The greatest point of contention is that fuel VAT would have a transmission effect on all economic activities. Producers and transporters of goods and suppliers of services would pass it on to consumers, implying that there’s a strong possibility that prices would rise following the higher fuel costs.
HIGHER FUEL PRICES
A cost spiral triggered by higher fuel prices would be difficult to manage and could negatively affect the economy.
While government policy is focused on economic growth and job creation, dearer fuel would dampen economic growth prospects, cause inflation and constrain productive sectors from creating jobs.
From a planning perspective, the greater issue of concern should be how many individuals and firms pay taxes.
A good tax system should, ideally, have a wide base. The big question then is: How many people and firms are in the Kenya Revenue Authority (KRA) tax net and, more importantly, how many potential taxpayers are outside the bracket? The personal income tax base depends on how many pay tax on their incomes and file returns to the KRA. The estimate is just about three million — which would imply that only six per cent of Kenyans support the entire population of 49 million.
This is a huge dependency burden, and the risk to the government is that if the number of the few taxpayers goes down (by job losses when firms retrench or shut down, or by natural attrition), there would be a corresponding fall in tax revenue.
The same applies to corporate taxpayers. While it is easy for KRA to net large and medium-sized taxpayers, it is more difficult for the agency to track the large number of small- and medium-sized enterprises capable of paying taxes that haven’t been captured.
The second critical statistic is how much each of the categories of tax contributes to the total tax revenue.

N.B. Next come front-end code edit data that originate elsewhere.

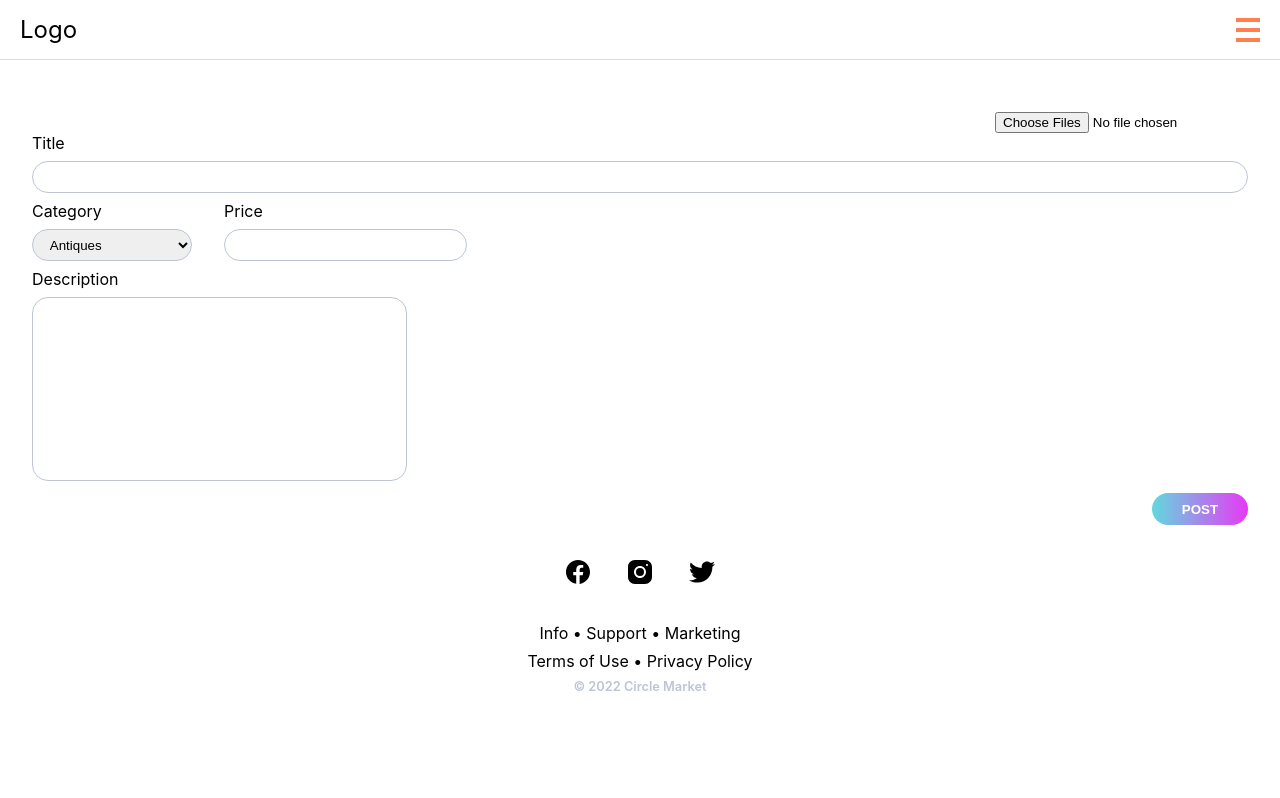
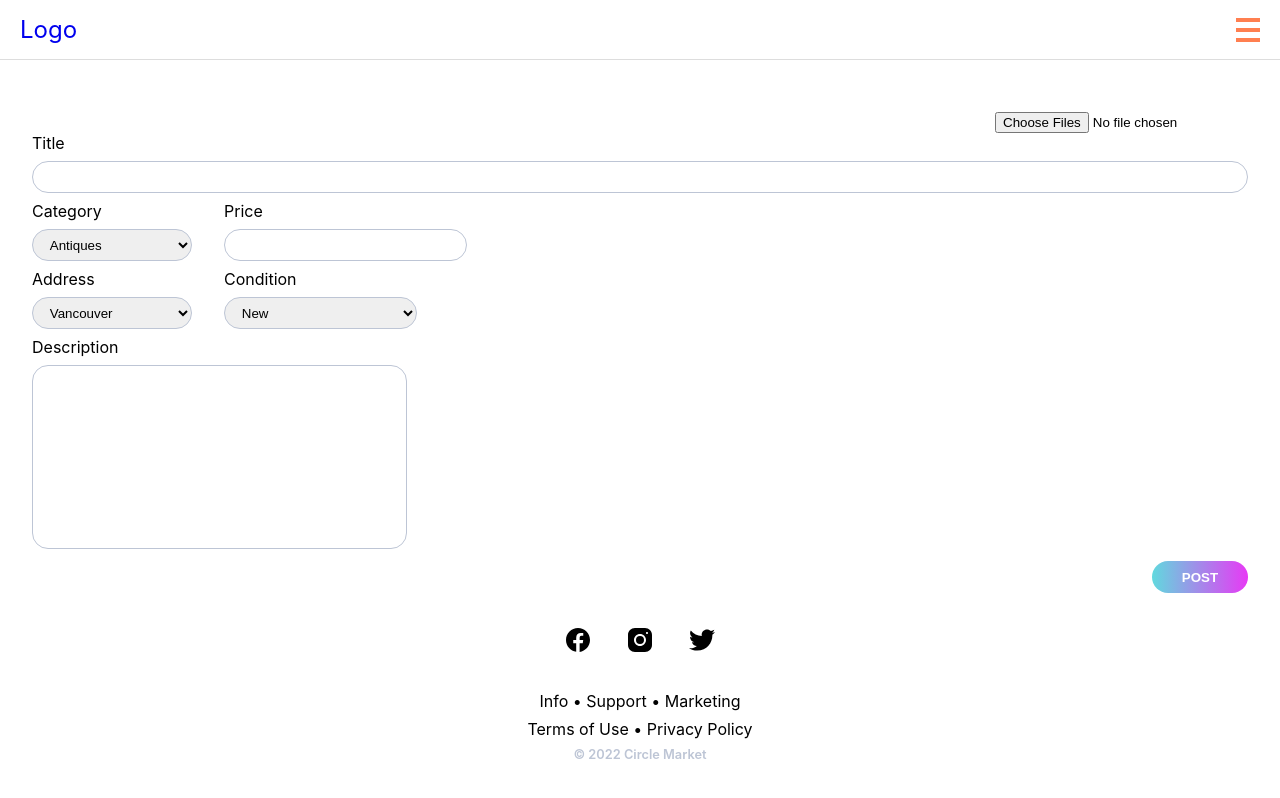
Before and after one commit to kiwoonjung/circle-market-front-end, a React (Create React App) app: page /add-item in a window 1280 px wide. Built offline with nearby package versions, Linux system fonts and the light colour scheme.

Commit message:
add link to header

```diff
--- a/src/components/AddComment/AddComment.jsx
+++ b/src/components/AddComment/AddComment.jsx
@@ -9,7 +9,7 @@ export default function AddComment() {
             <div className="comment__default-avatar"></div>
           </div>
           <label className="comment__label">
-            CONTACT TO THE SELLER
+            Comment
             <textarea className="comment__input" type="text" />
           </label>
         </div>
--- a/src/components/Header/Header.jsx
+++ b/src/components/Header/Header.jsx
@@ -1,7 +1,7 @@
 import "../Header/Header.scss";
 // import menu from "../../assets/images/icons/menu.svg";
 // import user from "../../assets/images/icons/user.svg";
-// import { Link } from "react-router-dom";
+import { Link } from "react-router-dom";
 
 export default function Header() {
   return (
@@ -9,17 +9,19 @@ export default function Header() {
       <div className="header-container">
         <div className="content">
           <nav className="header-nav">
-            <div className="header-logo">
-              <div>Logo</div>
-            </div>
+            <Link to="/">
+              <div className="header-logo">
+                <div>Logo</div>
+              </div>
+            </Link>
             <input className="header-input" type="checkbox" id="hamburger1" />
             <label className="header-label" for="hamburger1"></label>
 
             <ul className="nav-links">
               <li className="nav-li">
-                <a className="nav-a" href="#">
-                  LOGIN
-                </a>
+                <Link to="/login">
+                  <div className="nav-a">LOGIN</div>
+                </Link>
               </li>
               <li className="nav-li">
                 <a className="nav-a" href="#">
@@ -27,9 +29,11 @@ export default function Header() {
                 </a>
               </li>
               <li className="nav-li">
-                <a className="nav-a" href="#">
-                  ADD POST
-                </a>
+                <Link to="/add-item">
+                  <div className="nav-a" href="#">
+                    ADD POST
+                  </div>
+                </Link>
               </li>
               <li className="nav-li">
                 <a className="nav-a" href="#">
--- a/src/components/ItemCard/ItemCard.jsx
+++ b/src/components/ItemCard/ItemCard.jsx
@@ -0,0 +1,45 @@
+import "./ItemCard.scss";
+import iPhone from "../../assets/images/list/iPhoneXR-1.jpeg";
+import { useParams, Link } from "react-router-dom";
+import { useEffect } from "react";
+import axios from "axios";
+
+export default function ItemList(props) {
+  const { item_id } = useParams();
+
+  useEffect(() => {
+    axios
+      .get("http://localhost:8080/api/post/add")
+      .then((response) => {
+        console.log(response);
+      })
+      .catch((err) => {
+        console.log(err);
+      });
+  }, [item_id]);
+
+  return (
+    <div>
+      <div className="list-header">
+        <h3>What's new on the list today</h3>
+      </div>
+
+      <div className="item">
+        <Link to={`/${props.id}`}>
+          <div className="item__container">
+            <div>
+              <img
+                className="item__img-container"
+                src={iPhone}
+                alt="iPhoneXR-1.jpeg"
+              />
+            </div>
+            <div>iPhone XR 256 GB</div>
+            <div>Vancouver Victoria & 49th Drive</div>
+            <div>$340</div>
+          </div>
+        </Link>
+      </div>
+    </div>
+  );
+}
--- a/src/components/ItemCard/ItemCard.scss
+++ b/src/components/ItemCard/ItemCard.scss
@@ -0,0 +1,29 @@
+@use "../../styles/partials/mixins" as *;
+@use "../../styles/partials/variables" as *;
+
+.list-header {
+  display: flex;
+  justify-content: center;
+}
+
+.item {
+  display: grid;
+  grid-template-columns: repeat(2, 1fr);
+  grid-template-rows: 1fr;
+  margin-top: 1.75rem;
+  gap: 2rem 1rem;
+  padding: 1rem;
+  width: 100%;
+  box-sizing: border-box;
+
+  &__img-container {
+    width: 100%;
+    height: auto;
+    min-width: 6.25rem;
+    min-height: 6.25rem;
+    max-height: 10.4rem;
+    object-fit: cover;
+    border-radius: 0.375rem;
+    margin-bottom: 0.5rem;
+  }
+}
--- a/src/components/ItemList/ItemList.jsx
+++ /dev/null
@@ -1,66 +0,0 @@
-import "./ItemList.scss";
-import iPhone from "../../assets/images/list/iPhoneXR-1.jpeg";
-
-export default function ItemList() {
-  return (
-    <div>
-      <div className="list-header">
-        <h3>What's new on the list today</h3>
-      </div>
-
-      <div className="item">
-        <div className="item__container">
-          <div>
-            <img
-              className="item__img-container"
-              src={iPhone}
-              alt="iPhoneXR-1.jpeg"
-            />
-          </div>
-          <div>iPhone XR 256 GB</div>
-          <div>Vancouver Victoria & 49th Drive</div>
-          <div>$340</div>
-        </div>
-
-        <div className="item__container">
-          <div>
-            <img
-              className="item__img-container"
-              src={iPhone}
-              alt="iPhoneXR-1.jpeg"
-            />
-          </div>
-          <div>iPhone XR 256 GB</div>
-          <div>Vancouver Victoria & 49th Drive</div>
-          <div>$340</div>
-        </div>
-
-        <div className="item__container">
-          <div>
-            <img
-              className="item__img-container"
-              src={iPhone}
-              alt="iPhoneXR-1.jpeg"
-            />
-          </div>
-          <div>iPhone XR 256 GB</div>
-          <div>Vancouver Victoria & 49th Drive</div>
-          <div>$340</div>
-        </div>
-
-        <div className="item__container">
-          <div>
-            <img
-              className="item__img-container"
-              src={iPhone}
-              alt="iPhoneXR-1.jpeg"
-            />
-          </div>
-          <div>iPhone XR 256 GB</div>
-          <div>Vancouver Victoria & 49th Drive</div>
-          <div>$340</div>
-        </div>
-      </div>
-    </div>
-  );
-}
--- a/src/components/ItemList/ItemList.scss
+++ /dev/null
@@ -1,29 +0,0 @@
-@use "../../styles/partials/mixins" as *;
-@use "../../styles/partials/variables" as *;
-
-.list-header {
-  display: flex;
-  justify-content: center;
-}
-
-.item {
-  display: grid;
-  grid-template-columns: repeat(2, 1fr);
-  grid-template-rows: 1fr;
-  margin-top: 1.75rem;
-  gap: 2rem 1rem;
-  padding: 1rem;
-  width: 100%;
-  box-sizing: border-box;
-
-  &__img-container {
-    width: 100%;
-    height: auto;
-    min-width: 6.25rem;
-    min-height: 6.25rem;
-    max-height: 10.4rem;
-    object-fit: cover;
-    border-radius: 0.375rem;
-    margin-bottom: 0.5rem;
-  }
-}
--- a/src/pages/AddItem/AddItem.jsx
+++ b/src/pages/AddItem/AddItem.jsx
@@ -17,11 +17,15 @@ export default function AddItem() {
   const [category, setCategory] = useState("");
   const [price, setPrice] = useState("");
   const [description, setDescription] = useState("");
+  const [address, setAddress] = useState("");
+  const [condition, setCondition] = useState("");
 
   const [title_Error, setTitle_Error] = useState("");
   const [category_Error, setCategory_Error] = useState("");
   const [price_Error, setPrice_Error] = useState("");
   const [description_Error, setDescription_Error] = useState("");
+  const [address_Error, setAddress_Error] = useState("");
+  const [condition_Error, setCondition_Error] = useState("");
 
   useEffect(() => {
     console.log(images[0]);
@@ -82,7 +86,9 @@ export default function AddItem() {
       title_Error === true ||
       category_Error === true ||
       price_Error === true ||
-      description_Error === true
+      description_Error === true ||
+      address_Error === true ||
+      condition_Error === true
     ) {
     } else {
       const formData = new FormData();
@@ -91,6 +97,8 @@ export default function AddItem() {
       formData.append("category", category);
       formData.append("price", price);
       formData.append("description", description);
+      formData.append("address", address);
+      formData.append("condition", condition);
 
       axios
         .post("http://localhost:8080/api/post/add", formData, {
@@ -150,7 +158,6 @@ export default function AddItem() {
               <select
                 onChange={(e) => setCategory(e.target.value)}
                 className="addItem__category-select"
-                type="text"
                 name="category"
               >
                 <option value="Antiques">Antiques</option>
@@ -215,6 +222,44 @@ export default function AddItem() {
           </div>
         </div>
 
+        <div className="addItem__second-container">
+          <div className="addItem__category-container">
+            <label className="addItem__category-label">
+              Address
+              <select
+                onChange={(e) => setAddress(e.target.value)}
+                name="address"
+                className="addItem__category-select"
+              >
+                <option value="Vancouver">Vancouver</option>
+                <option value="Nortn Vancouver">North Vancouver</option>
+                <option value="Downtown">Downtown</option>
+                <option value="Richmond">Richmond</option>
+                <option value="Burnaby">Burnaby</option>
+                <option value="Coquitlam">Coquitlam</option>
+                <option value="Surrey">Surrey</option>
+                <option value="Langley">Langley</option>
+              </select>
+            </label>
+          </div>
+
+          <div className="addItem__price-container">
+            <label className="addItem__price-label">
+              Condition
+              <select
+                onChange={(e) => setCondition(e.target.value)}
+                name="condition"
+                className="addItem__category-select"
+              >
+                <option value="New">New</option>
+                <option value="Used Like New">Used - Like New</option>
+                <option value="Used - Good">Used - Good</option>
+                <option value="Used - Fair">Used - Fair</option>
+              </select>
+            </label>
+          </div>
+        </div>
+
         <div className="addItem__description-container">
           <label>
             Description
--- a/src/pages/Home/Home.jsx
+++ b/src/pages/Home/Home.jsx
@@ -1,7 +1,7 @@
 import "./Home.scss";
 import Header from "../../components/Header/Header";
 import Search from "../../components/Search/Search";
-import ItemList from "../../components/ItemList/ItemList";
+import ItemCard from "../../components/ItemCard/ItemCard";
 import Footer from "../../components/Footer/Footer";
 
 export default function Home() {
@@ -9,7 +9,7 @@ export default function Home() {
     <div>
       <Header />
       <Search />
-      <ItemList />
+      <ItemCard />
       <Footer />
     </div>
   );
```
Also changed, not shown: src/components/ItemCard22/ItemCard22.jsx (added), src/components/ItemCard22/ItemCard22.scss (added).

The budget statement for 2018/2019 published by the National Treasury shows that the government hopes to raise more than Sh1.95 trillion from taxes and appropriations in aid to finance 76.6 per cent of its planned expenditure of Sh2.56 trillion.